[Recorded data]
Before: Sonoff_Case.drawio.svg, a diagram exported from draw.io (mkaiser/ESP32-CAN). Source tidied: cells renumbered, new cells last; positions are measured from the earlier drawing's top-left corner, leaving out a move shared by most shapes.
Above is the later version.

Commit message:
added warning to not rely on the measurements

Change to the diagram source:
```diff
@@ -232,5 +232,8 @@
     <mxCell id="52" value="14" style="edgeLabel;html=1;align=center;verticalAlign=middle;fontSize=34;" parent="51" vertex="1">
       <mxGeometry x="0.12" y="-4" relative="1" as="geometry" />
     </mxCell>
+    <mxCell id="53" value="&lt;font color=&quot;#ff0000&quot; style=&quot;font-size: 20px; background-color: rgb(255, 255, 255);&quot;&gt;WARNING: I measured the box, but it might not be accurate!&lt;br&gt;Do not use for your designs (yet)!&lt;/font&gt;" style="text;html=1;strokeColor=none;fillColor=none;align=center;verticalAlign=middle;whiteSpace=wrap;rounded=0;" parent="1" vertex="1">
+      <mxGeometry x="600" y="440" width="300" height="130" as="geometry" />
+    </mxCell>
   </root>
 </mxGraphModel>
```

*Aim of the task*: The lines needed are the ones from the first line of the entries through the line that contains "Above is the later version.", given again without any change.

*Answer space*:
Before: Sonoff_Case.drawio.svg, a diagram exported from draw.io (mkaiser/ESP32-CAN). Source tidied: cells renumbered, new cells last; positions are measured from the earlier drawing's top-left corner, leaving out a move shared by most shapes.
Above is the later version.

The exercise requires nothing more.